**REQUIRED ACTION**
From the data below, return all lines holding the string "SignInButton".

**DATA RECORDS**
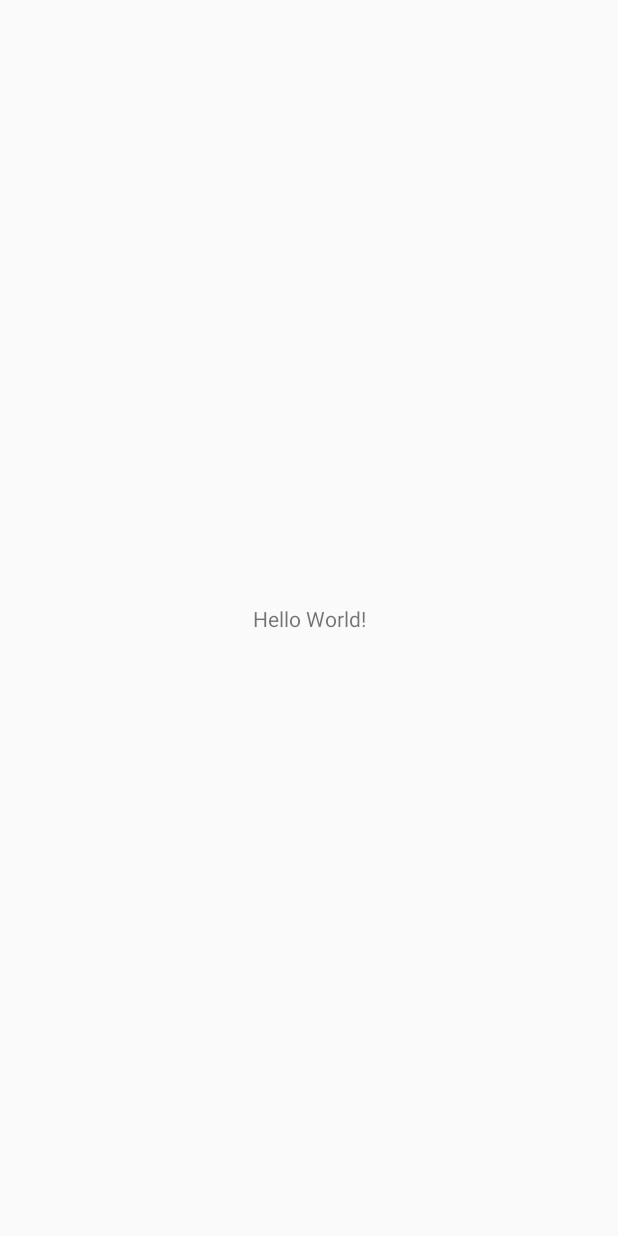
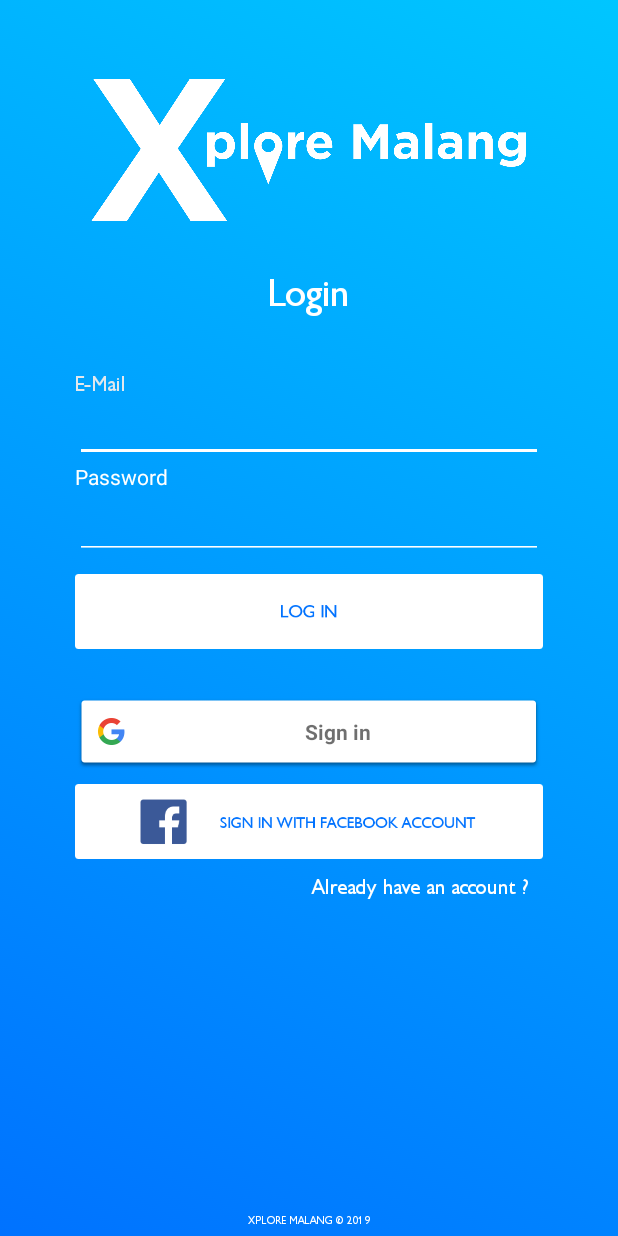
Before and after one commit to hramadhaan/Xplore-Malang, an Android app: the screen it shows after launch (MainActivity before the commit, LoginActivity after it), on a phone screen of 412 x 824 dp. Before the commit the screen is almost empty. Run offline under Robolectric (Android 15) with nearby library versions, the phone set to English and light mode, and no system bars; our stand-ins replace Firebase (no records; nobody signed in at launch, a user with empty details on screens opened directly); libraries missing offline, so code that uses them is left out: com.facebook.internal, com.facebook.login.

Commit message:
Back End Fitur Login

```diff
--- a/app/src/main/java/com/xploremalang/xploremalang/AccountActivity/LoginActivity.java
+++ b/app/src/main/java/com/xploremalang/xploremalang/AccountActivity/LoginActivity.java
@@ -1,15 +1,132 @@
 package com.xploremalang.xploremalang.AccountActivity;
 
+import android.content.Intent;
+import android.support.annotation.NonNull;
+import android.support.annotation.Nullable;
+import android.support.design.widget.Snackbar;
 import android.support.v7.app.AppCompatActivity;
 import android.os.Bundle;
+import android.util.Log;
+import android.view.View;
+import android.widget.Button;
+import android.widget.Toast;
 
+import com.facebook.internal.WebDialog;
+import com.facebook.login.Login;
+import com.google.android.gms.auth.api.Auth;
+import com.google.android.gms.auth.api.signin.GoogleSignIn;
+import com.google.android.gms.auth.api.signin.GoogleSignInAccount;
+import com.google.android.gms.auth.api.signin.GoogleSignInClient;
+import com.google.android.gms.auth.api.signin.GoogleSignInOptions;
+import com.google.android.gms.auth.api.signin.GoogleSignInResult;
+import com.google.android.gms.common.ConnectionResult;
+import com.google.android.gms.common.SignInButton;
+import com.google.android.gms.common.api.ApiException;
+import com.google.android.gms.common.api.GoogleApiClient;
+import com.google.android.gms.signin.SignIn;
+import com.google.android.gms.tasks.OnCompleteListener;
+import com.google.firebase.auth.AuthCredential;
+import com.google.firebase.auth.AuthResult;
+import com.google.firebase.auth.FirebaseAuth;
+import com.google.firebase.auth.FirebaseUser;
+import com.google.firebase.auth.GoogleAuthProvider;
+import com.xploremalang.xploremalang.MainActivity;
 import com.xploremalang.xploremalang.R;
 
+import bolts.Task;
+
 public class LoginActivity extends AppCompatActivity {
+
+    private SignInButton mbutton_signin_google;
+    private static final int RC_SIGN_IN = 1;
+    private GoogleApiClient mGoogleApiClient;
+    private static final String TAG="MAIN_ACTIVITY";
+    private FirebaseAuth mAuth;
+    private FirebaseAuth.AuthStateListener mAuthListener;
 
     @Override
     protected void onCreate(Bundle savedInstanceState) {
         super.onCreate(savedInstanceState);
         setContentView(R.layout.activity_login);
+
+        mAuth = FirebaseAuth.getInstance();
+        mAuthListener = new FirebaseAuth.AuthStateListener() {
+            @Override
+            public void onAuthStateChanged(@NonNull FirebaseAuth firebaseAuth) {
+                if(firebaseAuth.getCurrentUser()!=null){
+                    startActivity(new Intent(LoginActivity.this,MainActivity.class));
+                }
+            }
+        };
+
+        mbutton_signin_google = (SignInButton)findViewById(R.id.button_signin_google);
+
+        GoogleSignInOptions gso = new GoogleSignInOptions.Builder(GoogleSignInOptions.DEFAULT_SIGN_IN)
+                .requestIdToken(getString(R.string.default_web_client_id))
+                .requestEmail()
+                .build();
+
+        mGoogleApiClient = new GoogleApiClient.Builder(getApplicationContext())
+                .enableAutoManage(this, new GoogleApiClient.OnConnectionFailedListener() {
+                    @Override
+                    public void onConnectionFailed(@NonNull ConnectionResult connectionResult) {
+
+                        Toast.makeText(LoginActivity.this,"You got an Error !",Toast.LENGTH_SHORT).show();
+
+                    }
+                })
+                .addApi(Auth.GOOGLE_SIGN_IN_API,gso)
+                .build();
+
+        mbutton_signin_google.setOnClickListener(new View.OnClickListener() {
+            @Override
+            public void onClick(View v) {
+                signIn();
+            }
+        });
     }
+
+    @Override
+    protected void onStart(){
+        super.onStart();
+        mAuth.addAuthStateListener(mAuthListener);
+    }
+
+    private void signIn() {
+        Intent signInIntent = Auth.GoogleSignInApi.getSignInIntent(mGoogleApiClient);
+        startActivityForResult(signInIntent,RC_SIGN_IN);
+    }
+
+    @Override
+    public void onActivityResult(int requestCode,int resultCode, Intent data){
+        super.onActivityResult(requestCode,resultCode,data);
+
+        if(requestCode == RC_SIGN_IN){
+            GoogleSignInResult result = Auth.GoogleSignInApi.getSignInResultFromIntent(data);
+
+            if (result.isSuccess()) {
+                GoogleSignInAccount account = result.getSignInAccount();
+                firebaseAuthWithGoogle(account);
+            }else {
+
+            }
+        }
+    }
+
+    private void firebaseAuthWithGoogle(GoogleSignInAccount account) {
+
+        AuthCredential credential = GoogleAuthProvider.getCredential(account.getIdToken(),null);
+        mAuth.signInWithCredential(credential).addOnCompleteListener(this, new OnCompleteListener<AuthResult>() {
+            @Override
+            public void onComplete(@NonNull com.google.android.gms.tasks.Task<AuthResult> task) {
+                Log.d(TAG,"signInWithCredentialComplete:"+task.isSuccessful());
+
+                if (!task.isSuccessful()) {
+                    Log.v(TAG,"SignInWithCredential",task.getException());
+                    Toast.makeText(LoginActivity.this,"Authentication failed",Toast.LENGTH_SHORT).show();
+                }
+            }
+        });
+    }
+
 }
--- a/app/src/main/java/com/xploremalang/xploremalang/MainActivity.java
+++ b/app/src/main/java/com/xploremalang/xploremalang/MainActivity.java
@@ -15,10 +15,8 @@ public class MainActivity extends AppCompatActivity {
     protected void onCreate(Bundle savedInstanceState) {
         super.onCreate(savedInstanceState);
         setContentView(R.layout.activity_main);
-    }
 
-    public void pindahRegister(View view) {
-        Intent pindahRegister = new Intent(MainActivity.this,LoginActivity.class);
-        startActivity(pindahRegister);
+        Intent intent = new Intent(this, LoginActivity.class);
+        startActivity(intent);
     }
 }
--- a/app/src/main/res/layout/activity_login.xml
+++ b/app/src/main/res/layout/activity_login.xml
@@ -73,28 +73,34 @@
                 android:textColor="#fff"
                 android:inputType="textPassword"/>
 
-            <ImageView
+            <Button
                 android:layout_marginTop="10dp"
                 android:id="@+id/button_login"
                 android:layout_width="match_parent"
                 android:layout_height="50dp"
+                android:layout_marginLeft="50dp"
+                android:layout_marginRight="50dp"
                 android:layout_below="@+id/et_password"
-                android:src="@drawable/button_login"/>
-            <ImageView
+                android:background="@drawable/button_login"/>
+
+            <com.google.android.gms.common.SignInButton
             android:id="@+id/button_signin_google"
             android:layout_width="match_parent"
             android:layout_height="50dp"
+                android:layout_marginRight="50dp"
+                android:layout_marginLeft="50dp"
             android:layout_below="@id/button_login"
-            android:layout_marginTop="30dp"
-            android:src="@drawable/sign_in_google"/>
+            android:layout_marginTop="30dp" />
 
-            <ImageView
+            <Button
                 android:id="@+id/button_signin_fb"
                 android:layout_width="match_parent"
                 android:layout_height="50dp"
                 android:layout_below="@id/button_signin_google"
+                android:layout_marginRight="50dp"
+                android:layout_marginLeft="50dp"
                 android:layout_marginTop="10dp"
-                android:src="@drawable/sign_in_fb"/>
+                android:background="@drawable/sign_in_fb"/>
             <TextView
                 android:layout_marginRight="60dp"
                 android:gravity="right"
--- a/app/src/main/res/layout/activity_main.xml
+++ b/app/src/main/res/layout/activity_main.xml
@@ -14,7 +14,6 @@
         app:layout_constraintBottom_toBottomOf="parent"
         app:layout_constraintLeft_toLeftOf="parent"
         app:layout_constraintRight_toRightOf="parent"
-        app:layout_constraintTop_toTopOf="parent"
-        android:onClick="pindahRegister"/>
+        app:layout_constraintTop_toTopOf="parent" />
 
 </android.support.constraint.ConstraintLayout>
```
Also changed, not shown: app/src/main/res/layout/activity_register_account.xml (+8 -6 lines).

**ANSWER BOX**
+import com.google.android.gms.common.SignInButton;
+    private SignInButton mbutton_signin_google;
+        mbutton_signin_google = (SignInButton)findViewById(R.id.button_signin_google);
+            <com.google.android.gms.common.SignInButton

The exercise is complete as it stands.